- _Exercise requirements_:
Retype each line below precisely and omit all images.

- _Source data_:

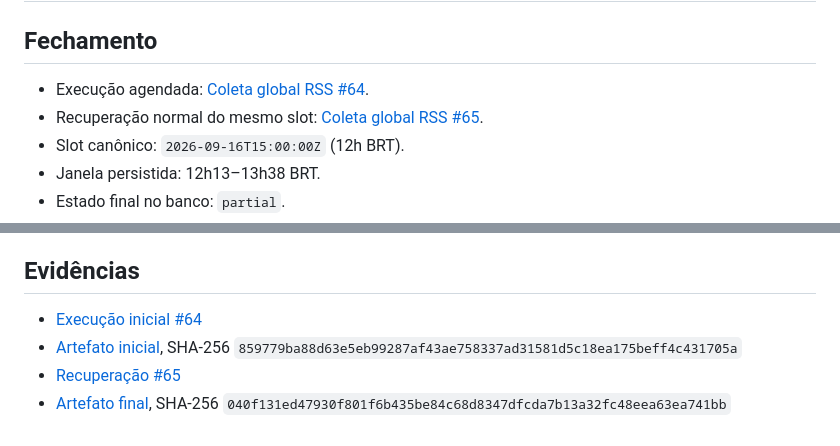
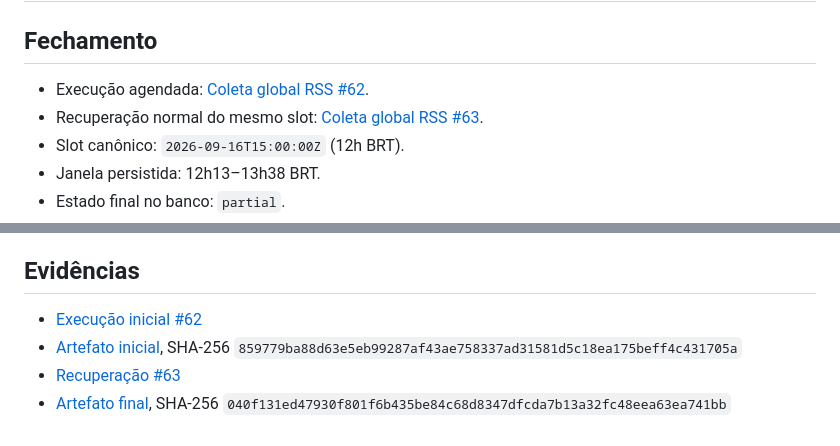
Before and after one commit to zehlima/blog-criia-rss, a Markdown page: research/technology-15-2026-09-14/monitoring-2026-09-16T1500Z.md, 2 parts joined by grey strips. Drawn GitHub-style.

Commit message:
docs: correct 12h technology workflow run numbers

```diff
--- a/research/technology-15-2026-09-14/monitoring-2026-09-16T1500Z.md
+++ b/research/technology-15-2026-09-14/monitoring-2026-09-16T1500Z.md
@@ -2,8 +2,8 @@
 
 ## Fechamento
 
-- Execução agendada: [Coleta global RSS #64](https://github.com/zehlima/blog-criia-rss/actions/runs/35113801839).
-- Recuperação normal do mesmo slot: [Coleta global RSS #65](https://github.com/zehlima/blog-criia-rss/actions/runs/35120205487).
+- Execução agendada: [Coleta global RSS #62](https://github.com/zehlima/blog-criia-rss/actions/runs/35113801839).
+- Recuperação normal do mesmo slot: [Coleta global RSS #63](https://github.com/zehlima/blog-criia-rss/actions/runs/35120205487).
 - Slot canônico: `2026-09-16T15:00:00Z` (12h BRT).
 - Janela persistida: 12h13–13h38 BRT.
 - Estado final no banco: `partial`.
@@ -47,7 +47,7 @@ Resultado final do recorte: 15/15 fontes tiveram tentativa registrada; 13/15 per
 
 ## Evidências
 
-- [Execução inicial #64](https://github.com/zehlima/blog-criia-rss/actions/runs/35113801839)
+- [Execução inicial #62](https://github.com/zehlima/blog-criia-rss/actions/runs/35113801839)
 - [Artefato inicial](https://github.com/zehlima/blog-criia-rss/actions/runs/35113801839/artifacts/10456857699), SHA-256 `859779ba88d63e5eb99287af43ae758337ad31581d5c18ea175beff4c431705a`
-- [Recuperação #65](https://github.com/zehlima/blog-criia-rss/actions/runs/35120205487)
+- [Recuperação #63](https://github.com/zehlima/blog-criia-rss/actions/runs/35120205487)
 - [Artefato final](https://github.com/zehlima/blog-criia-rss/actions/runs/35120205487/artifacts/10457868640), SHA-256 `040f131ed47930f801f6b435be84c68d8347dfcda7b13a32fc48eea63ea741bb`
```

- _Result for this task_:
Before and after one commit to zehlima/blog-criia-rss, a Markdown page: research/technology-15-2026-09-14/monitoring-2026-09-16T1500Z.md, 2 parts joined by grey strips. Drawn GitHub-style.

Commit message:
docs: correct 12h technology workflow run numbers

```diff
--- a/research/technology-15-2026-09-14/monitoring-2026-09-16T1500Z.md
+++ b/research/technology-15-2026-09-14/monitoring-2026-09-16T1500Z.md
@@ -2,8 +2,8 @@
 
 ## Fechamento
 
-- Execução agendada: [Coleta global RSS #64](https://github.com/zehlima/blog-criia-rss/actions/runs/35113801839).
-- Recuperação normal do mesmo slot: [Coleta global RSS #65](https://github.com/zehlima/blog-criia-rss/actions/runs/35120205487).
+- Execução agendada: [Coleta global RSS #62](https://github.com/zehlima/blog-criia-rss/actions/runs/35113801839).
+- Recuperação normal do mesmo slot: [Coleta global RSS #63](https://github.com/zehlima/blog-criia-rss/actions/runs/35120205487).
 - Slot canônico: `2026-09-16T15:00:00Z` (12h BRT).
 - Janela persistida: 12h13–13h38 BRT.
 - Estado final no banco: `partial`.
@@ -47,7 +47,7 @@ Resultado final do recorte: 15/15 fontes tiveram tentativa registrada; 13/15 per
 
 ## Evidências
 
-- [Execução inicial #64](https://github.com/zehlima/blog-criia-rss/actions/runs/35113801839)
+- [Execução inicial #62](https://github.com/zehlima/blog-criia-rss/actions/runs/35113801839)
 - [Artefato inicial](https://github.com/zehlima/blog-criia-rss/actions/runs/35113801839/artifacts/10456857699), SHA-256 `859779ba88d63e5eb99287af43ae758337ad31581d5c18ea175beff4c431705a`
-- [Recuperação #65](https://github.com/zehlima/blog-criia-rss/actions/runs/35120205487)
+- [Recuperação #63](https://github.com/zehlima/blog-criia-rss/actions/runs/35120205487)
 - [Artefato final](https://github.com/zehlima/blog-criia-rss/actions/runs/35120205487/artifacts/10457868640), SHA-256 `040f131ed47930f801f6b435be84c68d8347dfcda7b13a32fc48eea63ea741bb`
```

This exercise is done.